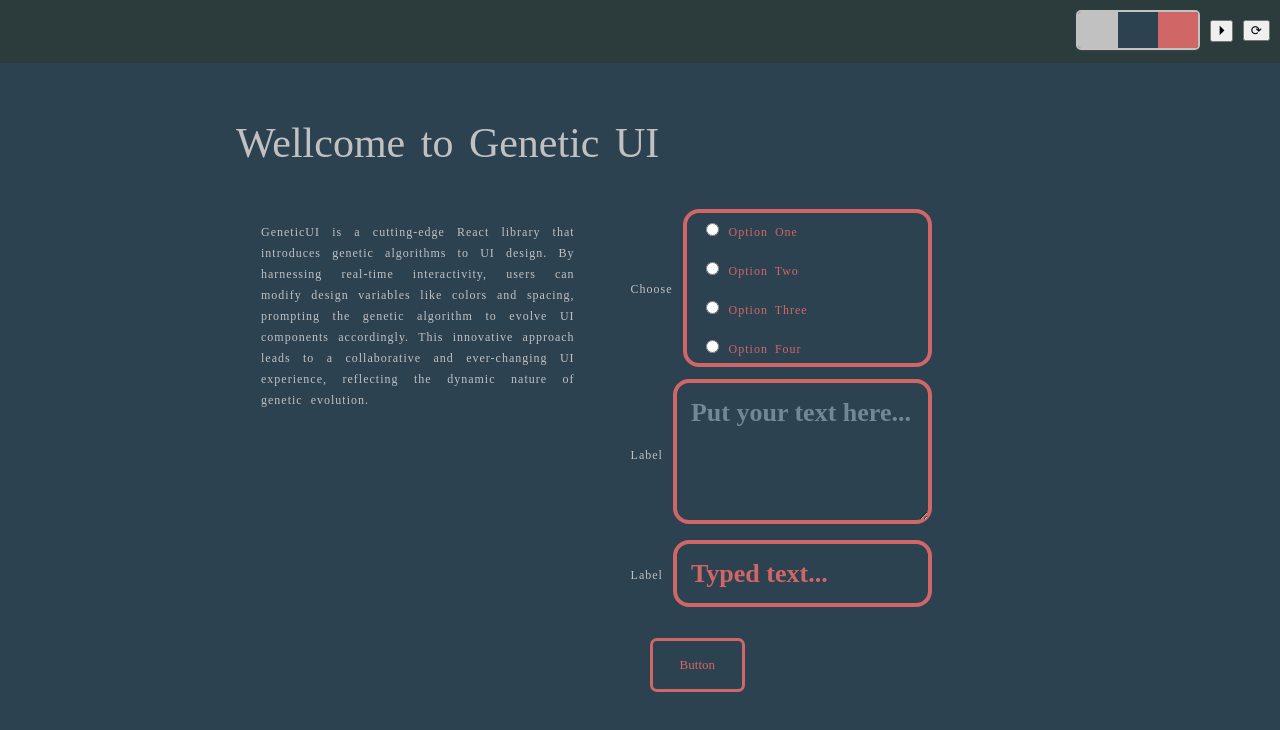
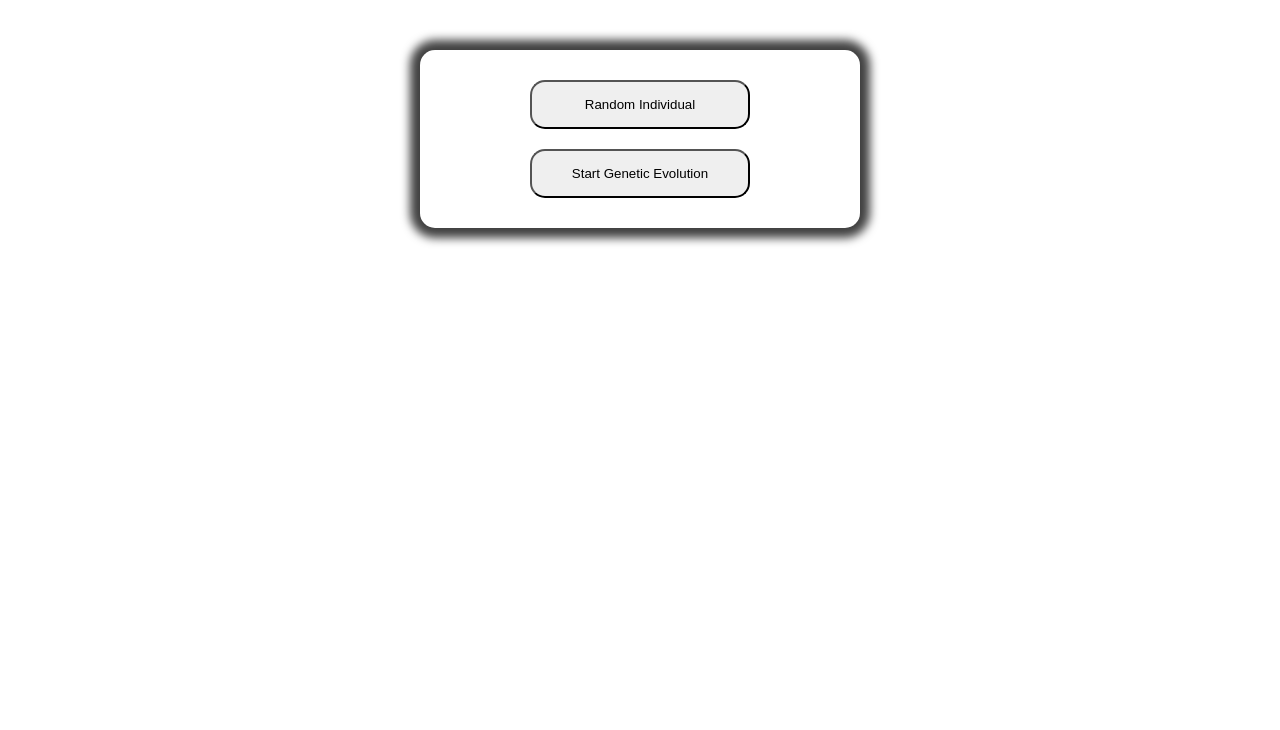
Before and after one commit to geanjunior/genui, a React (Vite) app: page / in a window 1280 px wide. Shown: the top 730 px of the page. Built offline with nearby package versions, Linux system fonts and the light colour scheme.

Commit message:
Initial menu for begining evolution

```diff
--- a/src/App.tsx
+++ b/src/App.tsx
@@ -1,10 +1,12 @@
 import { BrowserRouter, Route, Routes } from "react-router-dom"
 import RandomScreen from "./screens/random.screen"
+import HomeScreen from "./screens/home.screen"
 
 const App = () => {
   return <BrowserRouter>
     <Routes>
-      <Route path="/" Component={RandomScreen} />
+      <Route path="/" Component={HomeScreen} />
+      <Route path="/random" Component={RandomScreen} />
     </Routes>
   </BrowserRouter>
 }
--- a/src/genetic/user-interface.tsx
+++ b/src/genetic/user-interface.tsx
@@ -47,7 +47,10 @@ const UserInterface = () => {
         </GenSection>
 
         <GenAlignmentSection>
-          <GenButton onClick={() => setTimeout(() => alert("Button was clicked!"), 0)}>Button</GenButton>
+          <GenButton onClick={(evt) => {
+            setTimeout(() => alert("Button was clicked!"), 0);
+            evt.preventDefault();
+          }}>Button</GenButton>
         </GenAlignmentSection>
       </form>
     </GenSection>
--- /dev/null
+++ b/src/screens/home.screen.css
@@ -0,0 +1,20 @@
+section.home-section {
+  width: 400px;
+  text-align: center;
+
+  margin: auto;
+  margin-top: 50px;
+  margin-bottom: 50px;
+
+  padding: 20px;
+  border-radius: 15px;
+
+  box-shadow: 0 0 10px 10px rgba(0, 0, 0, 0.75);
+}
+
+section.home-section > button {
+  margin: 10px;
+  border-radius: 15px;
+  padding: 15px;
+  min-width: 220px;
+}
--- /dev/null
+++ b/src/screens/home.screen.tsx
@@ -0,0 +1,15 @@
+import { useNavigate } from "react-router-dom";
+
+import "./home.screen.css";
+
+const HomeScreen = () => {
+  const navigate = useNavigate();
+
+  return <section className="home-section">
+    <button onClick={() => navigate("/random")}>Random Individual</button>
+    <br />
+    <button>Start Genetic Evolution</button>
+  </section>;
+}
+
+export default HomeScreen;
--- a/src/screens/random.screen.tsx
+++ b/src/screens/random.screen.tsx
@@ -3,8 +3,10 @@ import { DnaSequence, UIColorPalette, generateRandomIndividual, useDesignSystemD
 
 import "./random.screen.css"
 import UserInterface from "../genetic/user-interface";
+import { useNavigate } from "react-router-dom";
 
 function RandomScreen() {
+  const navigate = useNavigate();
   const [designSystemDna, setDesignSystemDna] = useDesignSystemDna();
   const [intervalId, setIntervalId] = useState<number>();
 
@@ -48,9 +50,20 @@ function RandomScreen() {
 
   }, [designSystemDna, setDesignSystemDna, intervalId, generateRandomCallback, startAutoGenerateCallback]);
 
+  useEffect(() => {
+    return () => {
+      if (!intervalId) return;
+      clearInterval(intervalId);
+      setIntervalId(undefined);
+    }
+  }, [intervalId]);
+
   return (
     <>
       <section style={{ display: "block", height: "43px", right: 0, padding: "10px", backgroundColor: "#2C3C3C" }}>
+        <div style={{ float: "left", margin: "10px 0 0 10px" }}>
+          <button onClick={() => navigate("/")} style={{ cursor: 'pointer' }}>&larr;</button>
+        </div>
         <div style={{ float: "right", margin: "10px 0 0 10px" }}>
           <button onClick={generateRandomCallback} style={{ cursor: 'pointer' }}>&#x27F3;</button>
         </div>
```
•••
- Work order -
Report each line above containing the string "HomeScreen".

- Written response -
+import HomeScreen from "./screens/home.screen"
+      <Route path="/" Component={HomeScreen} />
+const HomeScreen = () => {
+export default HomeScreen;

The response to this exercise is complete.